◆ Directions for this task
State only the count of lines in the listing below that hold "Correspondence".

◆ Given records

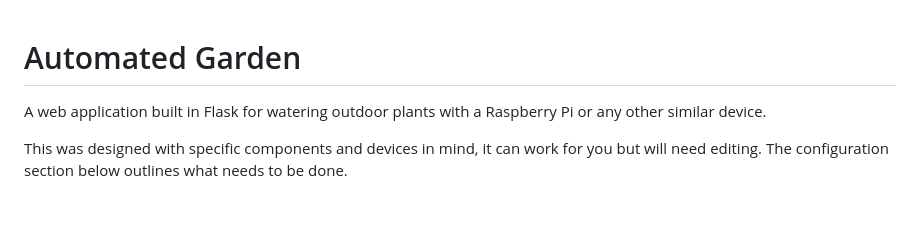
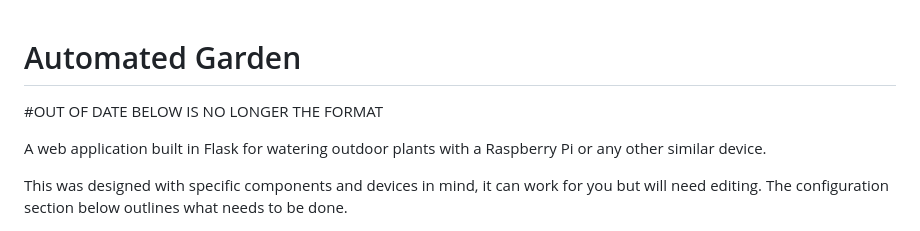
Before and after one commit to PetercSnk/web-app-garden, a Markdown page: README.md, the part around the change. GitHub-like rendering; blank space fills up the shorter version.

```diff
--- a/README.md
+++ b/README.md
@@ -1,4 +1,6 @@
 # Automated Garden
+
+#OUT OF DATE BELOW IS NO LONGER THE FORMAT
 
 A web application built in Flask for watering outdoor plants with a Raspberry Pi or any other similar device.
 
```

* * *

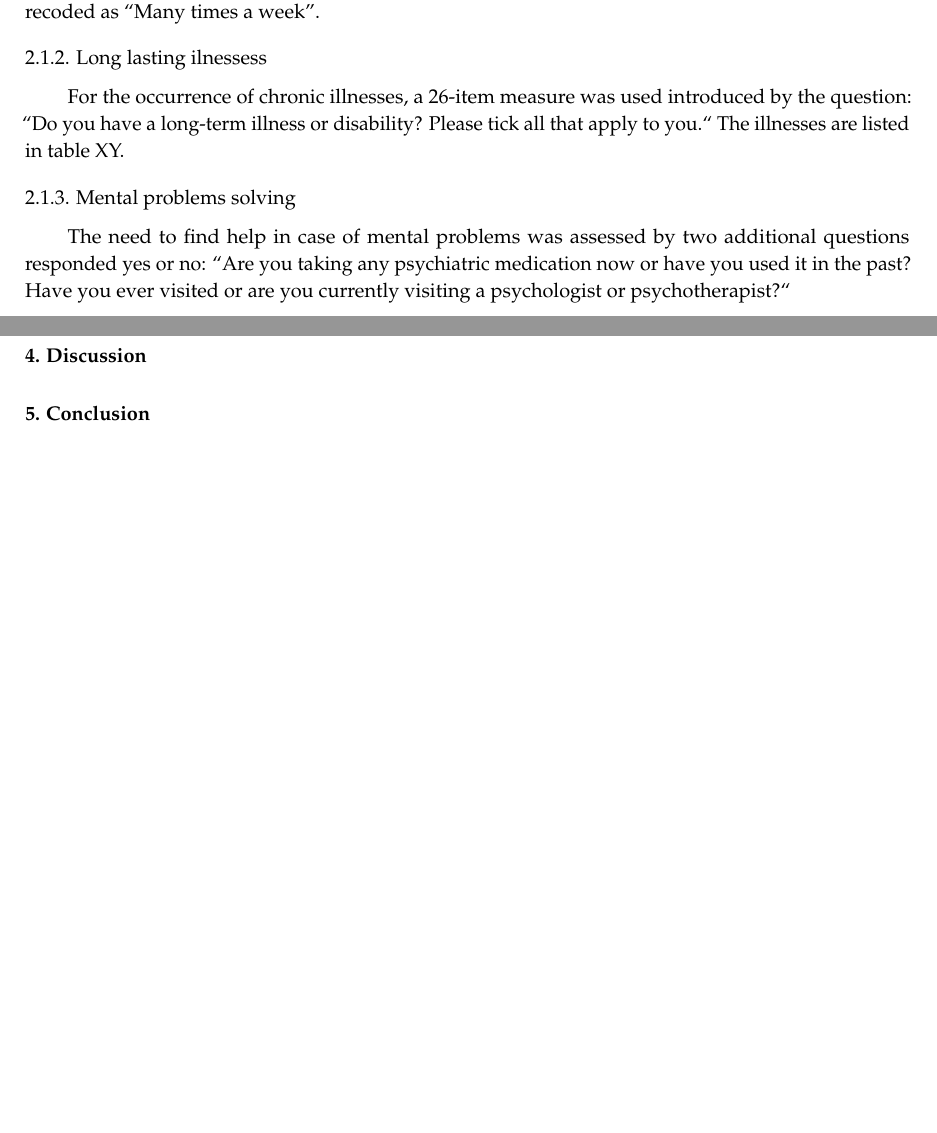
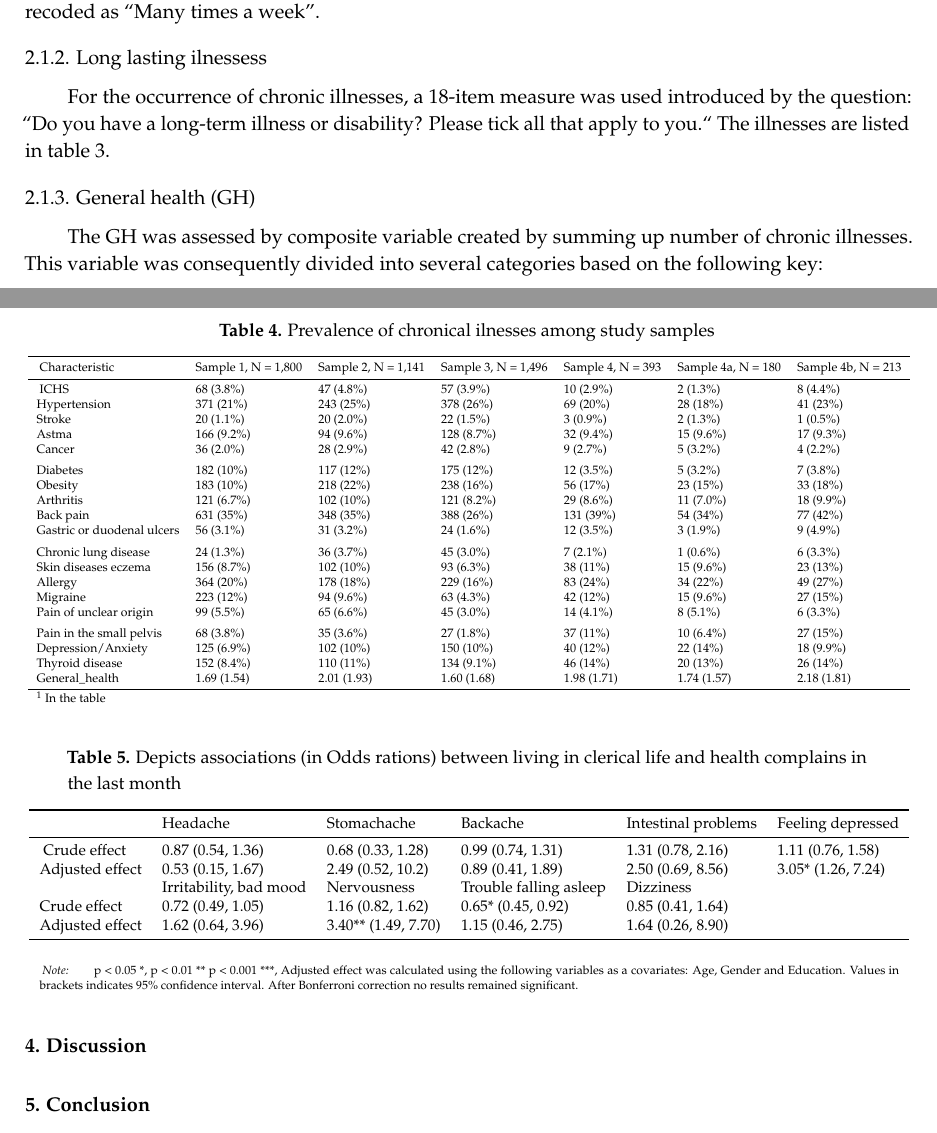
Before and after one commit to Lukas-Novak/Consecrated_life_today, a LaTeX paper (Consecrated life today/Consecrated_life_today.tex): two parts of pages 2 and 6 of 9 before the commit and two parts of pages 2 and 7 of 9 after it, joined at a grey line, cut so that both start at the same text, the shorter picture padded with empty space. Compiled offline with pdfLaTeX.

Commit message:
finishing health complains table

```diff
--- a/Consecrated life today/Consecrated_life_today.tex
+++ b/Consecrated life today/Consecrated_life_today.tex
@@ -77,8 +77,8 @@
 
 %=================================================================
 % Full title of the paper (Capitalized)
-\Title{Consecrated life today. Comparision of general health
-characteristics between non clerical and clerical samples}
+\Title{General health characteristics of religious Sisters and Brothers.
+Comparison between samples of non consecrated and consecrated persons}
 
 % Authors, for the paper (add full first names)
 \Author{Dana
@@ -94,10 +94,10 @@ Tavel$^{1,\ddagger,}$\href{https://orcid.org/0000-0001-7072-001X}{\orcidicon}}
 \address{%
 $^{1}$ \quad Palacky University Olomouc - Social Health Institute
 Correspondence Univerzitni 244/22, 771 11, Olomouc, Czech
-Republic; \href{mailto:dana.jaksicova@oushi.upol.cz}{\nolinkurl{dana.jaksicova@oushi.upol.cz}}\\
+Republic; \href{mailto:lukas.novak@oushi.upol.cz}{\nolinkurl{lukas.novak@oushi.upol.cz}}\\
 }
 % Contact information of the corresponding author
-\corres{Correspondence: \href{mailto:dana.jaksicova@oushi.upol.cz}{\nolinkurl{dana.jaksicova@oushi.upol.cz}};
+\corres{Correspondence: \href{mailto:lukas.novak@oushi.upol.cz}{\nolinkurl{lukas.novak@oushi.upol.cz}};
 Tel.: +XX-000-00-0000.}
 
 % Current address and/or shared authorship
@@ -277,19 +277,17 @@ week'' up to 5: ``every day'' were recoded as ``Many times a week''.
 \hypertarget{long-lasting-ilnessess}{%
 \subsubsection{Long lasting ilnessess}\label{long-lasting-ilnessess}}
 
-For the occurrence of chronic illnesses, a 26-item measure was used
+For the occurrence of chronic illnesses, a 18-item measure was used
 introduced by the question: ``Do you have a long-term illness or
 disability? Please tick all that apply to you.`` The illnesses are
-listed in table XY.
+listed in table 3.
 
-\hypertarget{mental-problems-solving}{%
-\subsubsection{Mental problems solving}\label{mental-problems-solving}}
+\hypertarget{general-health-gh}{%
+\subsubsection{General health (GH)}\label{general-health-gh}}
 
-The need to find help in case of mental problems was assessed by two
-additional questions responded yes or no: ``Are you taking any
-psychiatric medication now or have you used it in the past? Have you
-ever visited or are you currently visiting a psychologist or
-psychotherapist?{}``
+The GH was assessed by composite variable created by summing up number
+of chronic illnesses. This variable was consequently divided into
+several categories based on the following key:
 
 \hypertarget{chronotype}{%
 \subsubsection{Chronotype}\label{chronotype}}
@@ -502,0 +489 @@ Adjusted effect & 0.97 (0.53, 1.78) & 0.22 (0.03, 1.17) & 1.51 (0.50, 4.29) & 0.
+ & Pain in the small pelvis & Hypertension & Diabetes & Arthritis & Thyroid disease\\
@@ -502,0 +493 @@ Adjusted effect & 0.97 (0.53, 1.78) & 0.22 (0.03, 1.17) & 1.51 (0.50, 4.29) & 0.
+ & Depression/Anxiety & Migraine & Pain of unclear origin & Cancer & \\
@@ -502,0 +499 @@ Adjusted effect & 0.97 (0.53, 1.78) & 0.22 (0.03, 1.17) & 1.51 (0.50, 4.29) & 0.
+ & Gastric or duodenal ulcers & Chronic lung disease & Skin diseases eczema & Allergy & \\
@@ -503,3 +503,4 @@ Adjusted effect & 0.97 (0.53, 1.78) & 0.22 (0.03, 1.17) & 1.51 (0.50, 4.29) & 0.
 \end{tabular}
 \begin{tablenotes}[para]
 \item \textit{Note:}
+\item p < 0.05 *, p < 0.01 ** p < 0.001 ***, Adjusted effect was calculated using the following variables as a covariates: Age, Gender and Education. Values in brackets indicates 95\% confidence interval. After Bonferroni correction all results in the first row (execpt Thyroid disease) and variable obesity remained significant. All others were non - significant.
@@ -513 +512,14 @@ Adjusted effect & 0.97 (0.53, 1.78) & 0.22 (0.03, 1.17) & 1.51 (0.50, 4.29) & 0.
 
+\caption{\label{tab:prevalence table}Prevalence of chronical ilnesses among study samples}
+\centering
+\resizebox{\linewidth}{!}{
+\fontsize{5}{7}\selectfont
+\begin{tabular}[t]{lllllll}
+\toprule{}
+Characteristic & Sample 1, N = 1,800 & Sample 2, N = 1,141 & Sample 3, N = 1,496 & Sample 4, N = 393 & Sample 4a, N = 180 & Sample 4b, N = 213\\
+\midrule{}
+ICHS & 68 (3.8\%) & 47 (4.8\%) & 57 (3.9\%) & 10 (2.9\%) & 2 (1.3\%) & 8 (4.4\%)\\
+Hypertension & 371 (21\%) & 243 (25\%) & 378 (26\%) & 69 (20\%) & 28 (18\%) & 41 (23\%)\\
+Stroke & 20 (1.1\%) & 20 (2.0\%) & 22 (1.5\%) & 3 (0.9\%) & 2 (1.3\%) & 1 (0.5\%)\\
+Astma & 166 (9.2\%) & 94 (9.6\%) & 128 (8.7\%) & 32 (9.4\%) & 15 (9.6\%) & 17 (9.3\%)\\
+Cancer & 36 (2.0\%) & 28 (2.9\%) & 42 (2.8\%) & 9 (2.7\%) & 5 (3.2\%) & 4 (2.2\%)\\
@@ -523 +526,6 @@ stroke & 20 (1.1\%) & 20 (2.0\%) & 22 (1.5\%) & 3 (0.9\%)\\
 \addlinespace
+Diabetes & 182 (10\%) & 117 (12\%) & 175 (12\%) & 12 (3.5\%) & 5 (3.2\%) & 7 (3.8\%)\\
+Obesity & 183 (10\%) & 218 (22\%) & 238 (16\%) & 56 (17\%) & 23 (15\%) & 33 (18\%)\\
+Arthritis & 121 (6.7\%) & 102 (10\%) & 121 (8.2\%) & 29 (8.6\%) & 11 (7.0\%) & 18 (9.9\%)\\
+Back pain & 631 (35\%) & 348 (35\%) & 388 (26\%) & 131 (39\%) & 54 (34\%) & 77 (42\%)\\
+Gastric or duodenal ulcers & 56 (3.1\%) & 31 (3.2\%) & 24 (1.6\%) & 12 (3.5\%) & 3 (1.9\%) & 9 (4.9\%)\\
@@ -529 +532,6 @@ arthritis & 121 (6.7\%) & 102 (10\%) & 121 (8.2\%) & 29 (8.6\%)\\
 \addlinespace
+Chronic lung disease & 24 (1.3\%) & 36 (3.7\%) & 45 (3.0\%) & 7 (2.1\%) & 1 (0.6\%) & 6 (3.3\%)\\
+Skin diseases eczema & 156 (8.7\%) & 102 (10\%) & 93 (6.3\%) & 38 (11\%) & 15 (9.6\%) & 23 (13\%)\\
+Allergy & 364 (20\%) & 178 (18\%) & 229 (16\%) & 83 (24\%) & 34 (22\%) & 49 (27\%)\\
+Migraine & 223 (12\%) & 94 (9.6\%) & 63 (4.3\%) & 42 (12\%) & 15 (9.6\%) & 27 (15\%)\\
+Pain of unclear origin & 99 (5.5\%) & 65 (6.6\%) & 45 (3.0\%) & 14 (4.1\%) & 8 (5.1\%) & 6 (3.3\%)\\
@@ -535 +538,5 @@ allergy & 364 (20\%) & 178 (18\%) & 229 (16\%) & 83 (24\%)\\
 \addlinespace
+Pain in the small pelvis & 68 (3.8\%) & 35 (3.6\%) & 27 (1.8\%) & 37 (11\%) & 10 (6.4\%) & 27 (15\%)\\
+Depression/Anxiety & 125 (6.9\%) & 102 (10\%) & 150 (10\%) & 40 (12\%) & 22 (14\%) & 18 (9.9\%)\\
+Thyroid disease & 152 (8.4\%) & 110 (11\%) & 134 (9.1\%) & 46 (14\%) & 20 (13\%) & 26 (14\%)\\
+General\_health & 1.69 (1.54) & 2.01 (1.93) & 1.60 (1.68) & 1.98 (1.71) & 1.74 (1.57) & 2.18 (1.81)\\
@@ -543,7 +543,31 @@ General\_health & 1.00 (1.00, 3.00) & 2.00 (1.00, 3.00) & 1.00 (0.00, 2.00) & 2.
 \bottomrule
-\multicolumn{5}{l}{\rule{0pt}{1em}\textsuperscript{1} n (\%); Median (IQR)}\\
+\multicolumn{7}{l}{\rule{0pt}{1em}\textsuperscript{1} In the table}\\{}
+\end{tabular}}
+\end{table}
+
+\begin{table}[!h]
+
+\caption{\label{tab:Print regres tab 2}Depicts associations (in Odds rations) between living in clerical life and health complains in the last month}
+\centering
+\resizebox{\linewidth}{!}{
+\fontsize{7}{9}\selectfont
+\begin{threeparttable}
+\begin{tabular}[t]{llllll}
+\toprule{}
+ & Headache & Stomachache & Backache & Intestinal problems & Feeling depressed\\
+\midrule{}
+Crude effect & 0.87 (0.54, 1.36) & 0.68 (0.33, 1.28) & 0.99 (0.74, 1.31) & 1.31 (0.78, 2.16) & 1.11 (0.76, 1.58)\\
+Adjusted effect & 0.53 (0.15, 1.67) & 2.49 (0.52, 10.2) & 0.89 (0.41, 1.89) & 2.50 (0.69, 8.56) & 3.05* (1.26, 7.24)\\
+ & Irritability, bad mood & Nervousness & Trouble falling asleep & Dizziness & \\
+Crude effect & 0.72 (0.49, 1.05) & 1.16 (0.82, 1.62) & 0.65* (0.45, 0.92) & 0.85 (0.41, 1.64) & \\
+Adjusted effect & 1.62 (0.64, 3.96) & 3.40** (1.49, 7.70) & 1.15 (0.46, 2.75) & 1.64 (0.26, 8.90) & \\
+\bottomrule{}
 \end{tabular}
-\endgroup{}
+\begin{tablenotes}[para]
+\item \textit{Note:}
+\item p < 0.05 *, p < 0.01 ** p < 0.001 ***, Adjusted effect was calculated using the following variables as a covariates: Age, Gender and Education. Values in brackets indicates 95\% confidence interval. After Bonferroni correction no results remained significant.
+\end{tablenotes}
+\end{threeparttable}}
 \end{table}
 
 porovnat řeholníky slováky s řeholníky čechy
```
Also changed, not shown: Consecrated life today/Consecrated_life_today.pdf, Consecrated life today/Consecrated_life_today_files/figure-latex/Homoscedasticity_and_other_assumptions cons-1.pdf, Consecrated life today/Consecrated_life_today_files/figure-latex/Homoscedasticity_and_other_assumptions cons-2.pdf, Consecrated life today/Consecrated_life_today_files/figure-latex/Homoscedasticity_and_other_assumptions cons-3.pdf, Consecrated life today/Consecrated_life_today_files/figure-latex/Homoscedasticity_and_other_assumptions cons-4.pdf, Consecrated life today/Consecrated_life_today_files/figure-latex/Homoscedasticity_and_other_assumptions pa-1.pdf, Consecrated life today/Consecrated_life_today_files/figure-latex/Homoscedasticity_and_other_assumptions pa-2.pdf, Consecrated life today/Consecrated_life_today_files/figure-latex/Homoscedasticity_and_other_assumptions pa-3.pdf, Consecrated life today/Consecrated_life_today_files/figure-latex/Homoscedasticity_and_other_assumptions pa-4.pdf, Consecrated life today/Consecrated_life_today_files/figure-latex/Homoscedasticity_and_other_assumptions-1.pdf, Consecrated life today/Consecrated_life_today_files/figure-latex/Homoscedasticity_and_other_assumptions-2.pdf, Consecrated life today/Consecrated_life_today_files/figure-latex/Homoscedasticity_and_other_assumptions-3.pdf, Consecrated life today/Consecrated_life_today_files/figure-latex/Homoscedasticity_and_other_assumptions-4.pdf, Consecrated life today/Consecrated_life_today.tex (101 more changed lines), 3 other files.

◆ Worked solution
3